= Task details =
Show all lines below holding the string "padding".

= Data to examine =
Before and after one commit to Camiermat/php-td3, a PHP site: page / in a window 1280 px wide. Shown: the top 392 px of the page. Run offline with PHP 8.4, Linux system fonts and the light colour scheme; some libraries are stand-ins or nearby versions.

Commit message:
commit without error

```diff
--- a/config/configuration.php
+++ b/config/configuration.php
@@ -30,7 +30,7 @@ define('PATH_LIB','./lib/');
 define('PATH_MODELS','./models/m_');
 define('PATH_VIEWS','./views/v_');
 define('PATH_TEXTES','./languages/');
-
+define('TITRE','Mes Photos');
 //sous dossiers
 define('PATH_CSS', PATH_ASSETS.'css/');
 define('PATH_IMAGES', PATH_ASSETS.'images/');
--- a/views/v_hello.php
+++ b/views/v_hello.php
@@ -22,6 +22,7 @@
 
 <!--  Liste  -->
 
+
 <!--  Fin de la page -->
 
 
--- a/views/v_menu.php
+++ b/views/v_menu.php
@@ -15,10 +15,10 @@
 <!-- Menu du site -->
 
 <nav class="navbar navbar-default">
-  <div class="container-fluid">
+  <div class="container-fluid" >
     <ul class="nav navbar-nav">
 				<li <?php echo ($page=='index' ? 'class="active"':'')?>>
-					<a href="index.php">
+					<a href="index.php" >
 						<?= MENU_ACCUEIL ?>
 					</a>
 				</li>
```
* * *
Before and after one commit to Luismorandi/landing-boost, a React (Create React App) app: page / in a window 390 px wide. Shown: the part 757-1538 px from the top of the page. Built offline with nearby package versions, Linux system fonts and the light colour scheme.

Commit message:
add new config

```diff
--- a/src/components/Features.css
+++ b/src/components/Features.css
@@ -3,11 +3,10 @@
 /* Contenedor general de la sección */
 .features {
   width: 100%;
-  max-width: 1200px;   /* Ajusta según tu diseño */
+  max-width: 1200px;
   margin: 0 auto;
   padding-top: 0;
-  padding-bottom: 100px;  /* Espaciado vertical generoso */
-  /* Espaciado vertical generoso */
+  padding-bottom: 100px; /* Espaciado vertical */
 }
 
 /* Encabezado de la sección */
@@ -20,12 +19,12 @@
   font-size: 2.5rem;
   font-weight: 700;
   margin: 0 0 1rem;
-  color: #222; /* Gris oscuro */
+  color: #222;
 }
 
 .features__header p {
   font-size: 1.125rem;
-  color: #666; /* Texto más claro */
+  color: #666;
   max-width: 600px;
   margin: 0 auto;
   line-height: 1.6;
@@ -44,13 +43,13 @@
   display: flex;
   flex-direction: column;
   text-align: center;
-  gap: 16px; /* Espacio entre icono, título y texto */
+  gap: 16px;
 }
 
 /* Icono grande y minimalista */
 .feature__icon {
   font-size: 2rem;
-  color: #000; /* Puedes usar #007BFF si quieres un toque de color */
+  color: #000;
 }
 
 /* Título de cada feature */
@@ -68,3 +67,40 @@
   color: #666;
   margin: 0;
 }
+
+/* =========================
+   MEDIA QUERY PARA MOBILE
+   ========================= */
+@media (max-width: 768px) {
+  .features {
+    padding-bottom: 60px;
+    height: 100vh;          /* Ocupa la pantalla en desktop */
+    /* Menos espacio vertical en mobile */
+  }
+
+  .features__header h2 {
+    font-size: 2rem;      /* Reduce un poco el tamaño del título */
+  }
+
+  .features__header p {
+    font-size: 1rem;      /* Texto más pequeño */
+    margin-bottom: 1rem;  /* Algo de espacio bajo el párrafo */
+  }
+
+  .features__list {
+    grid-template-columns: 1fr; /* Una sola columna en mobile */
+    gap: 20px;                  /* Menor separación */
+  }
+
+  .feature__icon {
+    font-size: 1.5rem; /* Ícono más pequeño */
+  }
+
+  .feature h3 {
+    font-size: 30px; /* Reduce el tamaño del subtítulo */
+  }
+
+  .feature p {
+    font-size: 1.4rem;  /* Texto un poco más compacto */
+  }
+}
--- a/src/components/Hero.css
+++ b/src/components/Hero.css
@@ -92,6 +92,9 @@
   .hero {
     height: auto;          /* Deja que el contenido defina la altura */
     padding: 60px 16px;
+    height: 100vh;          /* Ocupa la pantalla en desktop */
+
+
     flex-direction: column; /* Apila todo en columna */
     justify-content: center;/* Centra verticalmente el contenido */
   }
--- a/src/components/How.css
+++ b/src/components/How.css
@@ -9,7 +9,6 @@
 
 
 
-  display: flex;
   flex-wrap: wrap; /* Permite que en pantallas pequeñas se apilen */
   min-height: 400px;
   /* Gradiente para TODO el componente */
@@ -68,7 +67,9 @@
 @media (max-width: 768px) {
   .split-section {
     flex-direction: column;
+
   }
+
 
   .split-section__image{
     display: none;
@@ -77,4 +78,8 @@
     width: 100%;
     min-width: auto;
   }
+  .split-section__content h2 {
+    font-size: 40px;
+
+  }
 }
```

= Task answer =
   padding-top: 0;
-  padding-bottom: 100px;  /* Espaciado vertical generoso */
+  padding-bottom: 100px; /* Espaciado vertical */
+    padding-bottom: 60px;
     padding: 60px 16px;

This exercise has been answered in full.